Record Display for the EPA National Library Catalog

RECORD NUMBER: 26 OF 262

OLS Field Name OLS Field Data
Main Title Behavioral Flexibility in Primates: Causes and Consequences [electronic resource] /
Type EBOOK
Author Jones, Clara B.
Publisher Springer US : Imprint: Springer,
Year Published 2005
Call Number QL750-795
ISBN 9780387233277
Subjects Life sciences. ; Animal behavior. ; Developmental biology. ; Animal ecology. ; Evolution (Biology). ; Zoology. ; Vertebrates.
Internet Access
Description Access URL
http://dx.doi.org/10.1007/978-0-387-23327-7
Collation XXIV, 184 p. online resource.
Notes
Due to license restrictions, this resource is available to EPA employees and authorized contractors only
Contents Notes
to Intraindividual Variation of Primate Behavior -- The Costs and Benefits of Behavioral Flexibility to Inclusive Fitness: Dispersal as an Option in Heterogeneous Regimes -- Primate Signatures and Behavioral Flexibility in Heterogeneous Regimes -- Social Cognition and Behavioral Flexibility: Categorical Decision-Making as a Primate Signature -- Female Primates as "Energy-Maximizers" in Heterogeneous Regimes -- Male Primates: "Time-Minimizers" in Heterogeneous Regimes -- Intersexual Interactions in Heterogeneous Regimes: Potential Effects of Antagonistic Coevolution in Primate Groups -- Sociosexual Organization and the Expression of Behavioral Flexibility -- Behavioral Flexibility: Interpretations and Prospects.
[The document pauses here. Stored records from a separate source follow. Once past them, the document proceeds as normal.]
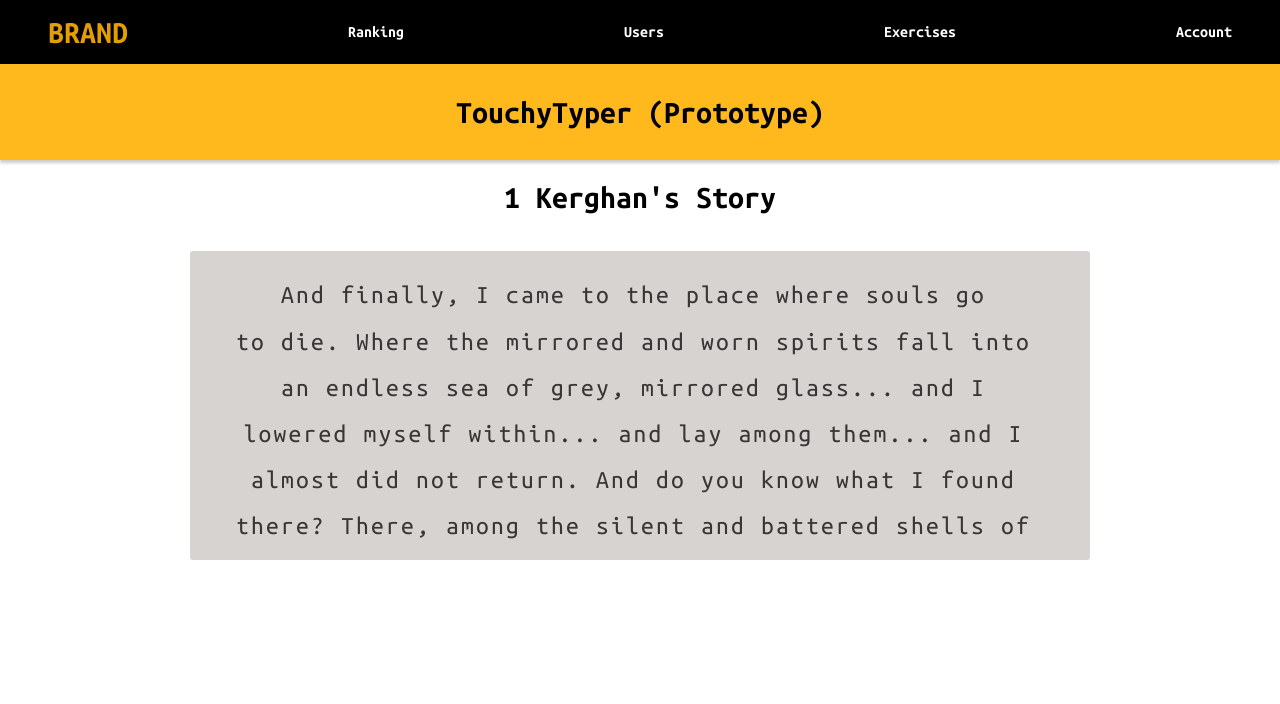
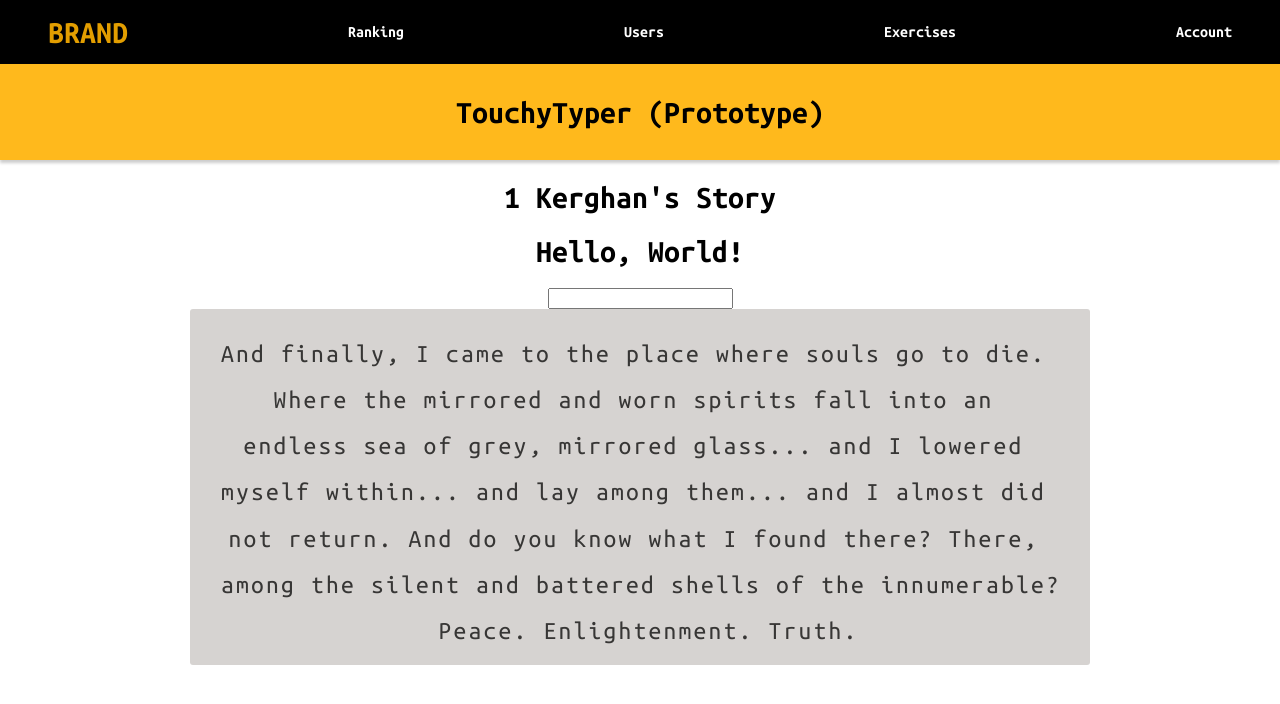
Before and after one commit to wdudek82/touchtyper-fronend-react, a React (Create React App) app: page /exercise/1 in a window 1280 px wide. Shown: the top 704 px of the page. Built offline with nearby package versions, Linux system fonts and the light colour scheme.

Commit message:
OMB! I did it finally! New, faster and cleaner way of converting exercise text to html

```diff
--- a/src/components/ExerciseWrapper/ExerciseWrapper.js
+++ b/src/components/ExerciseWrapper/ExerciseWrapper.js
@@ -50,6 +50,7 @@ class ExerciseWrapper extends Component {
         <h1>
           {exercise.id} {exercise.title}
         </h1>
+        {/*<TypingExercise exercise={exercise} />*/}
         <TypingExercise exercise={exercise} />
       </>
     );
--- a/src/components/TypingExercise/CharacterSpan/CharacterSpan.js
+++ b/src/components/TypingExercise/CharacterSpan/CharacterSpan.js
@@ -1,12 +1,30 @@
 import React from 'react';
 import './CharacterSpan.css';
 
-const CharacterSpan = (props) => {
-  return (
-    <span className={`char ${props.classes || ''}`}>
-      {props.children !== ' ' ? props.children : <i>&nbsp;</i>}
-    </span>
-  );
-};
+class CharacterSpan extends React.Component {
+  // componentWillReceiveProps(nextProps, nextContext) {
+  //   console.log(nextProps);
+  // }
+
+  shouldComponentUpdate(nextProps, nextState, nextContext) {
+    let shouldUpdate = false;
+    const { typedText, charIndex} = this.props;
+    const nextTypedText = nextProps.typedText;
+
+    if (typedText[charIndex] !== nextTypedText[charIndex]) {
+      shouldUpdate = true;
+    }
+
+    return shouldUpdate;
+  }
+
+  render() {
+    return (
+      <span className={`char ${this.props.classes || ''}`}>
+        {this.props.children !== ' ' ? this.props.children : <i>&nbsp;</i>}
+      </span>
+    );
+  };
+}
 
 export default CharacterSpan;
--- a/src/components/TypingExercise/LineSpan/LineSpan.js
+++ b/src/components/TypingExercise/LineSpan/LineSpan.js
@@ -4,36 +4,46 @@ import './LineSpan.css';
 
 class LineSpan extends Component {
   shouldComponentUpdate(nextProps, nextState, nextContext) {
+    let shouldUpdate = false;
+    const { line, startIndex } = this.props;
+    const typedTextLine = this.props.typedText.substr(startIndex, line.length);
+    const newTypedTextLine = nextProps.typedText.substr(startIndex, line.length);
 
-    let shouldUpdate = false;
-    if (nextProps.typedTokens && this.props.typedTokens) {
-      for (let i = 0; nextProps.typedTokens.length; i += 1) {
-        if (nextProps.typedTokens[i] !== this.props.typedToken[i]) {
-          console.group('LineSpan :: shouldComponentUpdate');
-          console.log('nextProps', nextProps);
-          console.log('nextState', nextState);
-          console.log('nextContext', nextContext);
-          console.groupEnd();
 
-          shouldUpdate = true;
-          break;
-        }
-      }
+    if (typedTextLine !== newTypedTextLine) {
+      shouldUpdate = true;
     }
+
     return shouldUpdate;
   }
 
-  createTokenSpans = () => {
-    const { tokens, typedTokens } = this.props;
+  createTokenSpans = (line, lineStartIndex) => {
+    const pattern = /\W*\w+\W*/g;
+    const tokens = line.match(pattern);
+    let totalLength = lineStartIndex;
 
-    console.log('2. typed tokens:', typedTokens);
-    return tokens.map((token, index) => {
-      return <TokenSpan token={token} typedToken={typedTokens} />;
+    return tokens.map((token) => {
+      const startIndex = totalLength;
+      totalLength += token.length;
+
+      return (
+        <TokenSpan
+          key={`${token}_${startIndex}`}
+          token={token}
+          startIndex={startIndex}
+          typedText={this.props.typedText}
+        />
+      );
     });
   };
 
   render() {
-    return <span className="line">{this.createTokenSpans()}</span>;
+    const { line, startIndex } = this.props;
+    return (
+      <span className="line">
+        {this.createTokenSpans(line, startIndex)}
+      </span>
+    );
   }
 }
 
--- a/src/components/TypingExercise/TokenSpan/TokenSpan.js
+++ b/src/components/TypingExercise/TokenSpan/TokenSpan.js
@@ -3,42 +3,47 @@ import './TokenSpan.css';
 import CharacterSpan from '../CharacterSpan/CharacterSpan';
 
 class TokenSpan extends React.Component {
-  componentWillMount() {
-    // console.log('token did mount', this.props);
-  }
+  shouldComponentUpdate(nextProps, nextState, nextContext) {
+    let shouldUpdate = false;
+    const { token, startIndex } = this.props;
+    const typedTextToken = this.props.typedText.substr(startIndex, token.length);
+    const newTypedTextToken = nextProps.typedText.substr(startIndex, token.length);
 
-  componentWillReceiveProps(nextProps, nextContext) {
-    // console.log('will receive', nextProps);
-  }
-
-  shouldComponentUpdate(nextProps, nextState, nextContext) {
-    let shouldUpdate = true;
-    if (nextProps.typedToken === this.props.typedToken) {
-      shouldUpdate = false;
+    if (typedTextToken !== newTypedTextToken) {
+      shouldUpdate = true;
     }
 
     return shouldUpdate;
   }
 
-  createCharSpans = () => {
-    const { token, typedToken } = this.props;
+  createCharSpans = (token, tokenStartIndex) => {
+    return token.split('').map((char, index) => {
+      const charIndex = tokenStartIndex + index;
+      let classes = '';
+      if (this.props.typedText[charIndex]) {
+        classes =
+          char === this.props.typedText[charIndex] ? 'correct' : 'incorrect';
+      }
 
-
-    return token.split('').map((char, index) => {
-      let classes = '';
-      if (typedToken && typedToken[index]) {
-        classes = typedToken[index] === char ? 'correct' : 'incorrect';
-      }
-      return <CharacterSpan classes={classes}>{char}</CharacterSpan>;
+      return (
+        <CharacterSpan
+          key={`${char}_${charIndex}`}
+          classes={classes}
+          charIndex={charIndex}
+          typedText={this.props.typedText}
+        >
+          {char}
+        </CharacterSpan>
+      );
     });
   };
 
   render() {
-    const { charSpans, isCurrent, start, tokenLength } = this.props;
+    const { token, startIndex } = this.props;
 
     return (
-      <span className={`token ${isCurrent ? 'current' : ''}`}>
-        {this.createCharSpans()}
+      <span className={`token`}>
+        {this.createCharSpans(token, startIndex)}
       </span>
     );
   }
--- a/src/components/TypingExercise/TypingExercise.js
+++ b/src/components/TypingExercise/TypingExercise.js
@@ -1,104 +1,88 @@
 import React, { Component } from 'react';
-import MasterInput from '../Layout/MasterInput/MasterInput';
+import LineSpan from './LineSpan/LineSpan';
 import './TypingExercise.css';
-import LineSpan from './LineSpan/LineSpan';
 
 class TypingExercise extends Component {
   state = {
     originalText: this.props.exercise.text,
     typedText: '',
-    lineData: {},
-    // tokensData: {},
   };
 
-  componentDidMount() {
-    // this.getTokensData(this.state.originalText);
-    this.getLinesData();
-  }
+  componentDidMount() {}
 
-  getTokensData = (text) => {
-    const pattern = /\W*\w+[\s\W]*/g;
-    const tokens = text.match(pattern);
+  createLineSpans = (text) => {
+    const pattern = /[\w\W]{1,55}\W/g;
+    const lines = this.state.originalText.match(pattern);
+    let totalLength = 0;
 
-    if (tokens) {
-      const tokenIndexes = [0];
-      let sum = tokens[0].length;
-      for (let i = 1; i < tokens.length; i += 1) {
-        tokenIndexes.push(sum);
-        sum += tokens[i].length;
-      }
+    return lines.map((line) => {
+      const startIndex = totalLength;
+      totalLength += line.length;
 
-      // this.setState(() => ({ tokensData: { tokens, tokenIndexes } }));
-      return { tokens, tokenIndexes };
-    }
-    return null;
-  };
-
-  getLinesData = () => {
-    const { tokens } = this.getTokensData(this.state.originalText);
-    const lineMaxLength = 55;
-    const lines = [];
-    const lineStartingIndexes = [0];
-    const lineLengths = [];
-    let startingIndex = 0;
-    let sum = 0;
-    for (let i = 0; i < tokens.length; i += 1) {
-      sum += tokens[i].length;
-
-      if (tokens[i + 1] && sum + tokens[i + 1].length > lineMaxLength) {
-        lineStartingIndexes.push(sum + lineStartingIndexes.slice(-1)[0]);
-        lineLengths.push(sum);
-        lines.push(tokens.slice(startingIndex, i));
-        startingIndex = i;
-        sum = 0;
-      }
-    }
-
-    this.setState(() => ({ lineData: { lines, lineStartingIndexes, lineLengths } }));
-  };
-
-  createLineSpans = () => {
-    const { lineData } = this.state;
-    return lineData.lines.map((line, index) => {
-      const typedTextTokens = this.getTokensData(
-        this.state.typedText.substr(
-          lineData.lineStartingIndexes[index],
-          lineData.lineLengths[index],
-        ),
+      return (
+        <LineSpan
+          key={line}
+          line={line}
+          startIndex={startIndex}
+          typedText={this.state.typedText}
+        />
       );
-
-      console.log('1. typed tokens:', typedTextTokens);
-      console.log('1. lineData:', lineData.lineStartingIndexes[index]);
-      console.log('1. lineData - lineLength:', lineData.lineLengths[index]);
-      return <LineSpan tokens={line} typedTokens={typedTextTokens && typedTextTokens.tokens} />;
     });
   };
 
-  handleChange = (e) => {
+  // createTokenSpans = (line, lineStartIndex) => {
+  //   const pattern = /\W*\w+\W*/g;
+  //   const tokens = line.match(pattern);
+  //   let totalLength = lineStartIndex;
+  //
+  //   return tokens.map((token) => {
+  //     const startIndex = totalLength;
+  //     totalLength += token.length;
+  //
+  //     return (
+  //       <TokenSpan key={_.uuid()}>{this.createCharSpans(token, startIndex)}</TokenSpan>
+  //     );
+  //   });
+  // };
+
+  // createCharSpans = (token, tokenStartIndex) => {
+  //   return token.split('').map((char, index) => {
+  //     const charIndex = tokenStartIndex + index;
+  //     let classList = '';
+  //     if (this.state.typedText[charIndex]) {
+  //       classList =
+  //         char === this.state.typedText[charIndex] ? 'correct' : 'incorrect';
+  //     }
+  //
+  //     return (
+  //       <CharacterSpan key={_.uuid()} classes={classList}>
+  //         {char}
+  //       </CharacterSpan>
+  //     );
+  //   });
+  // };
+
+  handleOnChange = (e) => {
     const { value } = e.target;
-    const { originalText } = this.state;
 
-    if (value.length <= originalText.length) {
-      this.setState(() => ({ typedText: value }));
-    }
+    this.setState(() => ({ typedText: value }));
   };
 
-  handleKeyDown = (e) => {};
+  render() {
+    // console.log('typed: ', this.state.typedText, this.state.originalText.length);
+    // this.createLineSpans(this.state.originalText);
 
-  handleKeyUp = (e) => {};
-
-  render() {
     return (
       <div>
-        <MasterInput
-          keyUp={this.handleKeyUp}
-          change={this.handleChange}
-          keyDown={this.handleKeyDown}
+        <h1>Hello, World!</h1>
+        <input
+          type="text"
           value={this.state.typedText}
+          onChange={this.handleOnChange}
         />
 
         <div className="text-container">
-          {this.state.lineData.lines && this.createLineSpans()}
+          {this.createLineSpans()}
         </div>
       </div>
     );
```
Also changed, not shown: src/components/TypingExercise/TypingExercise.old.2.js (added, +105 -0 lines).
Some 50 years ago, researchers started a study on the behavior of Japanese macaques on the islet of Koshima near Japan (Kawai, 1965). To give the monkeysanincentivetoemergefromtheforestontothebeachtheyprovided sweet potatoes and occasionally some wheat. In 1953, a young female called Imo started washing these sweet potatoes in water before eating them. This novel behavior was soon adopted by other members of the troop and spread through the population. When Imo was four years old, she discovered that by throwingamixofwheatandsandintheseashecouldseparatethegrainsfrom theunwantedsand.Again,thebehaviorwasimitatedbyothergroupmembers and,afterafewyears,mostmonkeyspracticedthismethodofobtaininggrains. This well-known example of innovative behavior and its cultural tra- mission was one of the ?rst to document primate behavioral ?exibility in the ?eld. It is not only in their foraging behavior that monkeys and apes display the most complex arrays of behaviors. For instance, Goodall's work in Gombe (e.g., van Lawick-Goodall, 1968) revealed many examples of behavioral p- terns that never failed to surprise ?eld researchers and the interested public alike.Onlyourownspeciessurpassesotherprimatesinexhibitingsuchalarge repertoire of ?exible responses in heterogeneous environments, a factor that certainly contributed to our ability to occupy almost any habitat. This striking similarity in the ability to show ?exible behaviors makes primates, incl- ing humans, the most fascinating study subjects for students and researchers. Suchaperspectiveisre?ectedinthisbook,whereJonesoutlinesthedifferent facets of primate behavior and shows that ?exibility is a hallmark of primate behavioral patterns.